Bodies is a documentary podcast. Each episode of Bodies is the journey of one person (specifically women and marginalized genders) to solve their medical mystery. It combines intimate, nuanced storytelling with health reporting to uncover the societal layers that affect health, like racism, sexism, and capitalism.
We are highlighting and submitting three episodes from season 2:
“Not Tested on Humans” is about dangerous unregulated medical devices, the lack of transparency at the FDA, and the failure of pharmaceutical companies to look out for the health and safety of their customers. It looks specifically at transvaginal mesh — a device that was never tested on women before it went to market. It’s had disastrous health effects. We investigate these issues through the personal story of Melynda, whose health has been severely impacted by vaginal mesh.
“The Cost of Silky Soft” is about Johnson & Johnson’s talcum-based baby powder.
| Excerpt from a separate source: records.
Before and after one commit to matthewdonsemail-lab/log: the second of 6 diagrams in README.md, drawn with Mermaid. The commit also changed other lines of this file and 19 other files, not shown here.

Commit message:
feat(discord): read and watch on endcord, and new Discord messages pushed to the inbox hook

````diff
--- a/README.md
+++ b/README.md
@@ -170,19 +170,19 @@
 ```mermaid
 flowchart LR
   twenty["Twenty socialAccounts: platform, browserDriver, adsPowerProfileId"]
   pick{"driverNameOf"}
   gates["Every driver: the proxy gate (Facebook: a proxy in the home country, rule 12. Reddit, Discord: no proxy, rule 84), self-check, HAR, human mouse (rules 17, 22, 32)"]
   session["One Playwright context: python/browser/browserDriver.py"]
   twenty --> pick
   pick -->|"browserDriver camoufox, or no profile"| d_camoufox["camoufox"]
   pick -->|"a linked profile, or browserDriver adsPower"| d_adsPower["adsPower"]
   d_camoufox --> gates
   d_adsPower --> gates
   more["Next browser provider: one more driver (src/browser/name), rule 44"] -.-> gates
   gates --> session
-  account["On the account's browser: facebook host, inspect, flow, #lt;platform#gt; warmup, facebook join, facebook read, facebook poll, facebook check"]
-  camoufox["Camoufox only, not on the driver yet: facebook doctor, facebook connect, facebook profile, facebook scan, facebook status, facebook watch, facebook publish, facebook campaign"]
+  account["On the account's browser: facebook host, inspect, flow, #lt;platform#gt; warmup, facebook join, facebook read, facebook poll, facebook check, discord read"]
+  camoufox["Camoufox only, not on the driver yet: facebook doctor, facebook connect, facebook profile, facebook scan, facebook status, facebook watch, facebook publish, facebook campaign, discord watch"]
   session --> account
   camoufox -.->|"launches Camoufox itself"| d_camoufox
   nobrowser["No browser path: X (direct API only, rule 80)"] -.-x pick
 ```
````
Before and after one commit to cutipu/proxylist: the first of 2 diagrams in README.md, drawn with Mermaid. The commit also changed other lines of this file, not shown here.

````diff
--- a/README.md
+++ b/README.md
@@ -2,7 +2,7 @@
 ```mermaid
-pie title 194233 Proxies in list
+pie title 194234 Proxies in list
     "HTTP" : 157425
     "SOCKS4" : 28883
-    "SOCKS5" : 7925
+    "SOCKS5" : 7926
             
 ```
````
For decades, J&J was aware that their baby powder had traces of asbestos, a cancer-causing mineral. But they failed to disclose it to the public or the FDA. We follow the story of Krystal, a Black woman who was diagnosed with ovarian cancer after decades of using baby powder, including in her pelvic area. This story investigates the lack of regulation for cosmetics, outdated legislation, and J&J’s failure to look out for the safety of its customers. We also investigate the racial component of this story, and how J&J targeted Black women through advertising suggesting that they use this product on their underwear to stay “fresh and clean.” We look into the history of racist and sexist marketing.
“Invisible Impact” is about intimate partner violence and traumatic brain injuries (TBI). The story centers around Stacie, who after years of being hit and berated by her partner, suffered from debilitating TBIs. But because research around TBIs has focused primarily on NFL players and war veterans, doctors and even advocates in IPV are not aware of the widespread connection between IPV and TBIs. In this episode, we meet Dr. Eve Valera who has dedicated her career to studying this underreported and under-researched correlation.